I don't like reality shows (OK, I've been known to watch DVDs of Hell's Kitchen for the pure, operatic drama) and I did not begin this blog intending to star in my own. But when I was a fledgling, beginner amputee five years ago I scoured the inter-web for What Life Could Be Like with less than four limbs. More recently I went looking for what I could expect from a surgery that would affect me differently than it would a bi-ped.
In that spirit I'll share with you some of my upcoming experiences (sigh) as an above-knee amputee going through knee replacement and PT. Tomorrow at 9:30 am the Journey Begins. They call it "Joint Camp." (No, not that kind of joint.) I hope I get a T-shirt.
Another reason to share this detoured summer--I was supposed to ride my horse, remember--is that it's a way to spit in Christian Science's eye. Secrecy is a defining characteristic of that church. You never tell anyone other than your nearest & dearest when you face a challenge; to speak of an error is to give it power over you. (The belief of power, whatever that means. The belief of pain still feels like pain.)
Secrecy is also supposed to be critical to protect your experience and growth from the potentially damaging judgments and opinions of non-Christian Scientists. Although it only hurts you by causing you to fear, turning your own beliefs against yourself. Even an all-powerful CS god can't protect you from your own whacked-out thoughts. (Or something. It's late, tonight.)
When I was bedridden for a year at fourteen, suffering with a messy and undiagnosed infection in my left leg, my Christian Science practitioner (or rather one of a series) was my aunt who lived across town. And though her grown daughter--my cousin--was a close friend of my mother, and though she visited me often that summer, and was herself a Christian Scientist, and was close to her own mother (my aunt), the wall of silence about what had happened to me was impermeable. Twenty years later my cousin was shocked to hear I'd had a bone disease. She'd thought I'd been kicked by a horse.

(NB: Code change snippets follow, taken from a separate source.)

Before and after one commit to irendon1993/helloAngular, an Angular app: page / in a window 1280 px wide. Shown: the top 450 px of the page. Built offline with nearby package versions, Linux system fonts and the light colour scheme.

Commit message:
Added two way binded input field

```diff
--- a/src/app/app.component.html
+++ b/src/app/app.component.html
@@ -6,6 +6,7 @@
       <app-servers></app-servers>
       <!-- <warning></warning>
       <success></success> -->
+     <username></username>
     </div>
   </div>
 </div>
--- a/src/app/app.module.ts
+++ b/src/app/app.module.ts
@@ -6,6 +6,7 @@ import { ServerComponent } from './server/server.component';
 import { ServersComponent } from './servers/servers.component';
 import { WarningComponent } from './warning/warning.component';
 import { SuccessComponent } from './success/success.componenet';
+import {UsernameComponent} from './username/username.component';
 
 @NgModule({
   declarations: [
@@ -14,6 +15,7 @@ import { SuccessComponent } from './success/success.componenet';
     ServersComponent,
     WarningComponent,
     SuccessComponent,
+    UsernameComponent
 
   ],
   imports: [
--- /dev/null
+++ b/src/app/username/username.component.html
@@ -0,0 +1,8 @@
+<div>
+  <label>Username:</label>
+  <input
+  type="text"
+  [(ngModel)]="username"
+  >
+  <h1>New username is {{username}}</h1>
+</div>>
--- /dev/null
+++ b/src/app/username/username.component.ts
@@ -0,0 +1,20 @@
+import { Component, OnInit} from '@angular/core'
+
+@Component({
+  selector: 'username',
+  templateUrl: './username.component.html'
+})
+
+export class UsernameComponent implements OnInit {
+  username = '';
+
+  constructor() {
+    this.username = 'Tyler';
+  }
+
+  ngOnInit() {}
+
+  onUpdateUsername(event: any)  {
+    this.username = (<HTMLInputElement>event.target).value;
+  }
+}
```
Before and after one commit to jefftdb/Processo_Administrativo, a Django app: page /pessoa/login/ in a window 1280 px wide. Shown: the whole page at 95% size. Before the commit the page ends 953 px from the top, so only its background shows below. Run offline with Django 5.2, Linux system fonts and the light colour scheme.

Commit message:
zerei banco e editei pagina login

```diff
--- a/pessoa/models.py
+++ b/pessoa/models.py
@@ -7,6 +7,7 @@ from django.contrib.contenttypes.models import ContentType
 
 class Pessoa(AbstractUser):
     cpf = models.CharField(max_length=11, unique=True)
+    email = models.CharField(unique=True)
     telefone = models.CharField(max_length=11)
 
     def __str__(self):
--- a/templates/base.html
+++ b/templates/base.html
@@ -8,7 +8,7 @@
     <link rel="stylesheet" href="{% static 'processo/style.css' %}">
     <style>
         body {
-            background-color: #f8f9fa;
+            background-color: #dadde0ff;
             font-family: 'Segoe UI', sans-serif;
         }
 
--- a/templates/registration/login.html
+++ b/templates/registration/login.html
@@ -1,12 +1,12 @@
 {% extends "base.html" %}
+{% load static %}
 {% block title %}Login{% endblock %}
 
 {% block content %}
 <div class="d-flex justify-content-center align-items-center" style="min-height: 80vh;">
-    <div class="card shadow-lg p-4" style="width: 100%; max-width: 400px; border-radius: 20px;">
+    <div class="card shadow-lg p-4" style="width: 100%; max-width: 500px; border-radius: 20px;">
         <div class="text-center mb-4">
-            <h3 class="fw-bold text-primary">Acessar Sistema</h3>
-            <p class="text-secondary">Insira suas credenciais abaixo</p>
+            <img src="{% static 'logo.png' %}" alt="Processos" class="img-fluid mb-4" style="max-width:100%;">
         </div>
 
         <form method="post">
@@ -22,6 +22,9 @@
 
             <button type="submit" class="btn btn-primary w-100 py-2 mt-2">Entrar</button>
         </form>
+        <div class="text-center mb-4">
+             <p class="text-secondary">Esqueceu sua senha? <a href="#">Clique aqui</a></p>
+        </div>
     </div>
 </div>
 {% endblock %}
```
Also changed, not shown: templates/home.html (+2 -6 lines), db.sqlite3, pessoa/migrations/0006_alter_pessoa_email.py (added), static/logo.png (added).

And in my late twenties, I spent most of my first pregnancy (still a Christian Scientist) in a sweat of pure terror after a nurse-midwife commented my leg looked as though I'd had tuberculosis, and maybe the doctor would call for a chest x-ray. It was possible, she said, that my baby could be born sick. I refused the test; I suffered through the pregnancy shaking with fears I was not allowed to share, fears my practitioner refused to listen to, fears I didn't believe would be defused by medical tests. I didn't think I'd had tuberculosis...but I had no way of being sure. So I prayed, and cried, and prayed some more.
My daughter was born perfect after a straightforward labor and delivery. Besides amazed and deliriously happy, I was relieved. And exhausted. I didn't think my prayers had caused the healing of or protection from dormant tuberculosis...but I had a feeling Christian Science might claim it had.
After I left the religion I had another daughter after an exciting pregnancy (a horse fell on my leg) but this time I wasn't afraid. I was excited and happy to be a human surrounded by human love and human skills.
And here I go into the unknown to help blaze a trail for amputees--and why not, bi-peds are welcome too--through the wilderness of Total Knee Replacement. (It's not the knee on the side of disease: that was taken care of the afore-mentioned amputation.)
I'm glad and honored to have you reading this blog. I have a lot on my mind besides joints and prosthetics, so bear with me. I'll be gone for a bit this week and then, hopefully, back on the keyboard by next week.
Crutches, walker & cane are at the ready; my bed is raised up enough that I can slip on my prosthesis when I have to get up, knee-less for all purposes for a while. But hell, it's just a flesh wound. And like the camel up the road, I've got the right to spit. Christian Science had better put on its shades.